Presently before the Court is Defendant's Motion to Dismiss Plaintiffs' Complaint.

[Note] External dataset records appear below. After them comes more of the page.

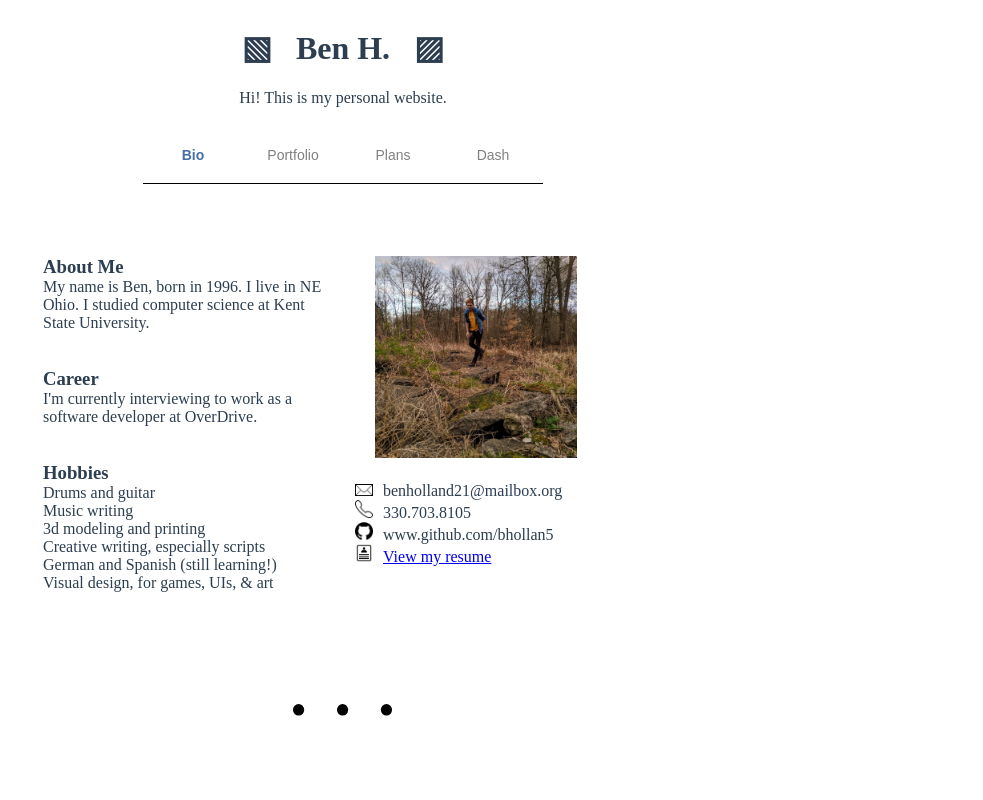
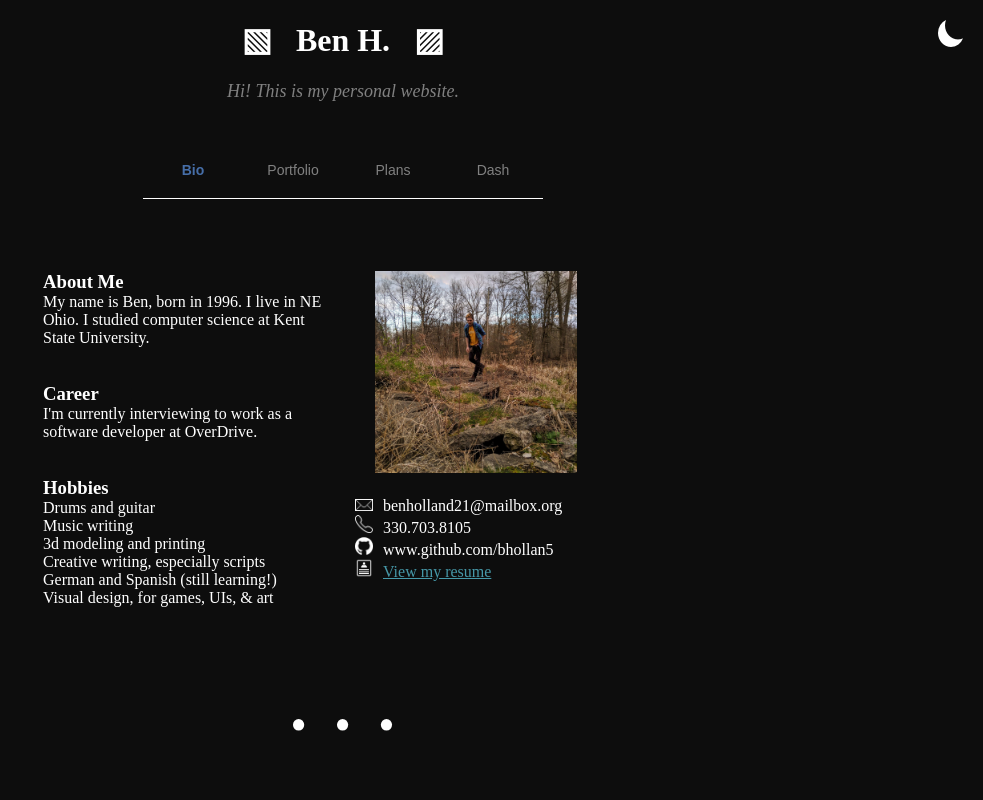
Before and after one commit to benholland1024/benh.cloud, a Vue app: page / in a window 1280 px wide. Shown: the top 800 px of the page, without its empty margins (297-1280 px from the left). Built offline with nearby package versions, Linux system fonts and the light colour scheme.

Commit message:
Adding dark mode, saved to localstorage

```diff
--- a/src/App.vue
+++ b/src/App.vue
@@ -1,4 +1,9 @@
 <template>
+  <div :class="{ 'dark-mode': dark_mode }">
+
+    <div id="tooltip" v-if="0">Hi!</div>
+
+    <img src="./assets/misc/moon.png" id="dark-mode-icon" @click="toggle_dark_mode()" />
 
     <header>
       <h1>&#9639; &nbsp; Ben H. &nbsp; &#9640;</h1>
@@ -15,7 +20,38 @@
     <div class="divider-line"></div>
 
     <router-view/>
+
+  </div>
 </template>
+
+<script>
+
+export default {
+
+  data() {
+    return {
+      dark_mode: false
+    }
+  },
+
+  methods: {
+    toggle_dark_mode() {
+      this.dark_mode = !this.dark_mode;
+      localStorage.darkMode = this.dark_mode;
+    }
+  },
+
+  mounted() {
+    if (String(localStorage.darkMode) == "false") {
+      this.dark_mode = false;
+    } else {
+      this.dark_mode = true;
+    }
+  }
+
+}
+</script>
+
 
 <style> /*  App-wide styles!  */
 
@@ -58,5 +94,27 @@
   color: #2c3e50;
 }
 
+html, body {
+  margin: 0px;
+}
+
+
+/*  Dark mode stuff.   */
+#dark-mode-icon {
+  position: absolute;
+  top: 20px;
+  right: 20px;
+  cursor: pointer;
+}
+.dark-mode #dark-mode-icon {
+  filter: invert();
+}
+.dark-mode {
+  background: #0D0D0D;
+  color: white;
+}
+.dark-mode a:not(.nav-link) {
+  color: var(--blue2);
+}
 
 </style>
--- a/src/assets/styling/css-images.css
+++ b/src/assets/styling/css-images.css
@@ -6,6 +6,9 @@
   border-bottom: solid 1px black;
   margin-left: auto;
   margin-right: auto;
+}
+.dark-mode .divider-line {
+  border-bottom: solid 1px white;
 }
 
 .ellipsis {
@@ -18,3 +21,6 @@
   margin-left: auto;
   margin-right: auto;
 }
+.dark-mode .ellipsis {
+  filter: invert();
+}
--- a/src/assets/styling/header.css
+++ b/src/assets/styling/header.css
@@ -4,6 +4,13 @@ header {
   flex-direction: column;
   align-items: center;
   margin-bottom: 20px;
+}
+
+#page-subtitle {
+  color: gray;
+  font-style: italic;
+  margin-bottom: 20px;
+  font-size: 18px;
 }
 
 /*  The nav bar.        */
```
Lines whose indentation alone changed are shown as unchanged.
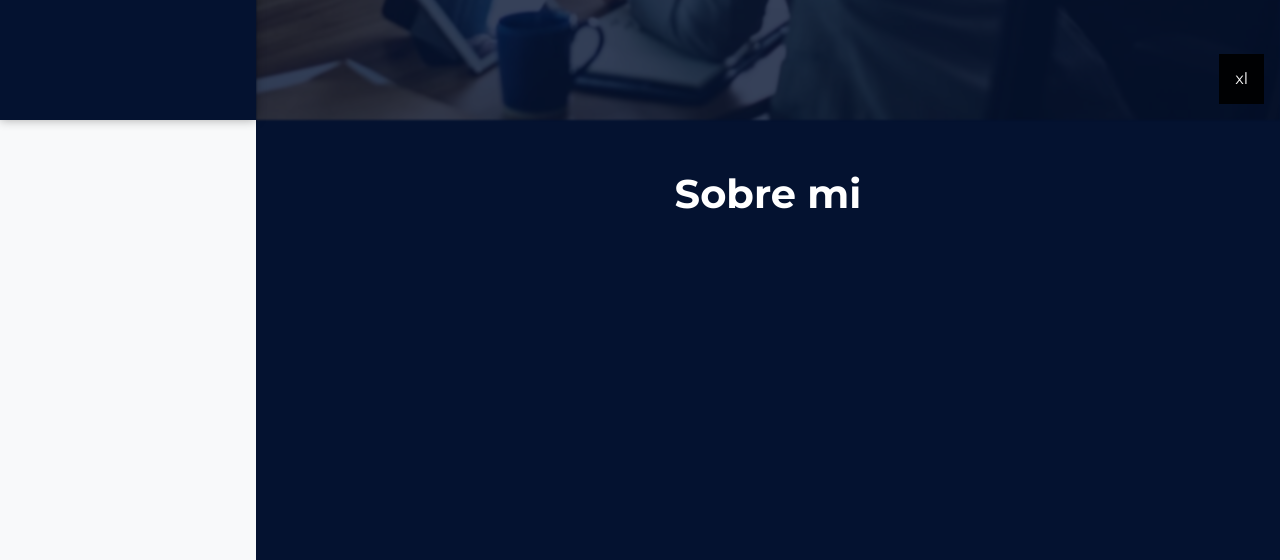
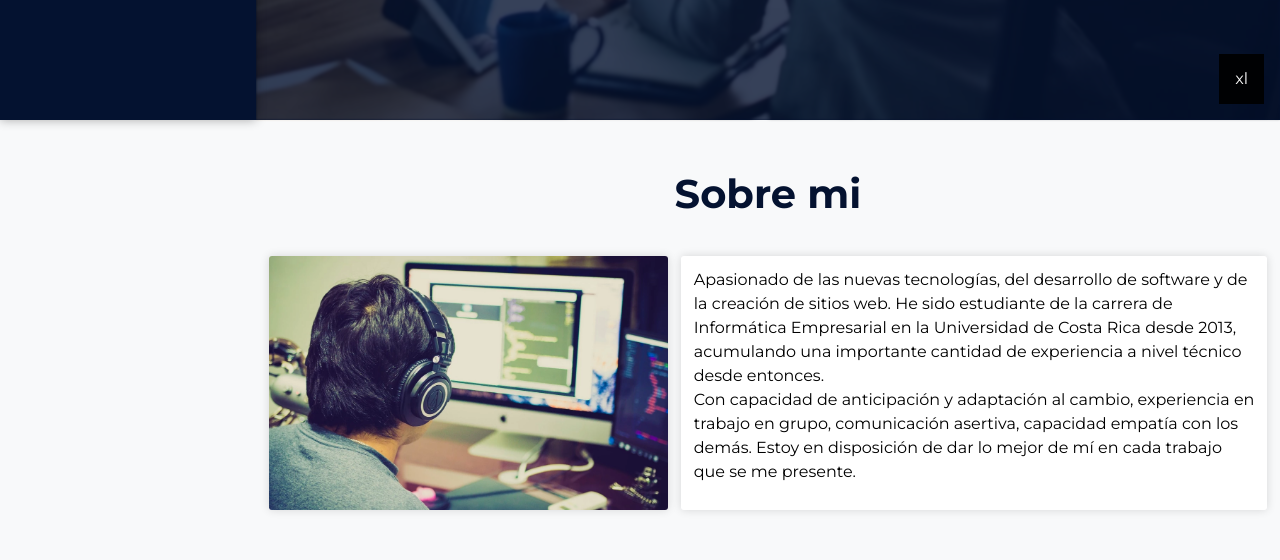
Before and after one commit to diegojopiedra/diegojopiedra.github.io, a plain HTML site: page index.html in a window 1280 px wide. Shown: the part 680-1240 px from the top of the page. Drawn offline with nearby package versions, Linux system fonts and the light colour scheme.

Commit message:
About fisrt part

```diff
--- a/index.html
+++ b/index.html
@@ -47,8 +47,20 @@
         </div>
       </div>
     </section>
-    <section id="about" class="section primary">
-      <h2 class="section__title mt mb x3">Sobre mi</h2>
+    <section id="about" class="section">
+      <h2 class="section__title mt mb x3 text-primary">Sobre mi</h2>
+      <div id="about__content">
+        <img src="img/developer.webp" alt="Imagen de un desarrollador">
+        <div class="card shadow">
+          <div class="card__text">
+            <p>
+              Apasionado de las nuevas tecnologías, del desarrollo de software y de la creación de sitios web. He sido estudiante de la carrera de Informática Empresarial en la Universidad de Costa Rica desde 2013, acumulando una importante cantidad de experiencia a nivel técnico desde entonces.
+              <br>
+              Con capacidad de anticipación y adaptación al cambio, experiencia en trabajo en grupo, comunicación asertiva, capacidad empatía con los demás. Estoy en disposición de dar lo mejor de mí en cada trabajo que se me presente.
+            </p>
+          </div>
+        </div>
+      </div>
     </section>
     <section id="services" class="section">
       <h2 class="section__title text-primary mt mb x3">Servicios</h2>
@@ -125,9 +137,6 @@
         </form>
       </div>
     </section>
-    <footer>
-
-    </footer>
   </main>
 </body>
 </html>
--- a/sass/_custom.sass
+++ b/sass/_custom.sass
@@ -60,3 +60,25 @@
     grid-template-columns: 42% 1fr
   @include breakpoint('lg')
     grid-template-columns: 35% 1fr
+
+#about__content
+  display: grid
+  grid-gap: $margin
+
+  img
+    @extend %shadow
+    width: 100%
+    height: 200px
+    object-fit: cover
+    border-radius: $border-radius
+
+  @include breakpoint('md')
+    grid-template-columns: 20% 1fr
+    img
+      height: 100%
+
+  @include breakpoint('lg')
+    grid-template-columns: 30% 1fr
+
+  @include breakpoint('xl')
+    grid-template-columns: 40% 1fr
```
Also changed, not shown: img/developer.webp (added), styles.css, 1 other file.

For the reasons that follow, the motion is granted in part and denied in part.
During the period of time covered by the Complaint, both plaintiffs were Amtrak employees based out of Amtrak's Philadelphia station. (Compl. ¶¶ 2, 3.) Plaintiffs are African-American males. (Id.)
A. Employment Background of Booker
Booker began working as a trackman at Amtrak in 1997. (Id. ¶ 9.) He has worked in various positions since then, including as a "welder helper, welder, truck driver[,] and foreman." (Id.) "He has been a qualified foreman for approximately 10 years and passed the supervisor test in 2009 qualifying to be a supervisor." (Id.) Booker has "repeatedly" applied for supervisor positions "up to the present time" but has not received any interviews. (Id.)
B. Employment Background of Robinson
Robinson began working as a trackman at Amtrak in 1999. (Id. ¶ 19.) He has worked in various positions since then and, on May 4, 2009, was promoted to become a Track Supervisor. (Id.) "At that time he was the only African-American supervisor in System Production in AMTRAK's Eastern Corridor and the only African-American supervisor on AMTRAK property with the exception of an African-American supervisor in Washington, D.C." (Id.)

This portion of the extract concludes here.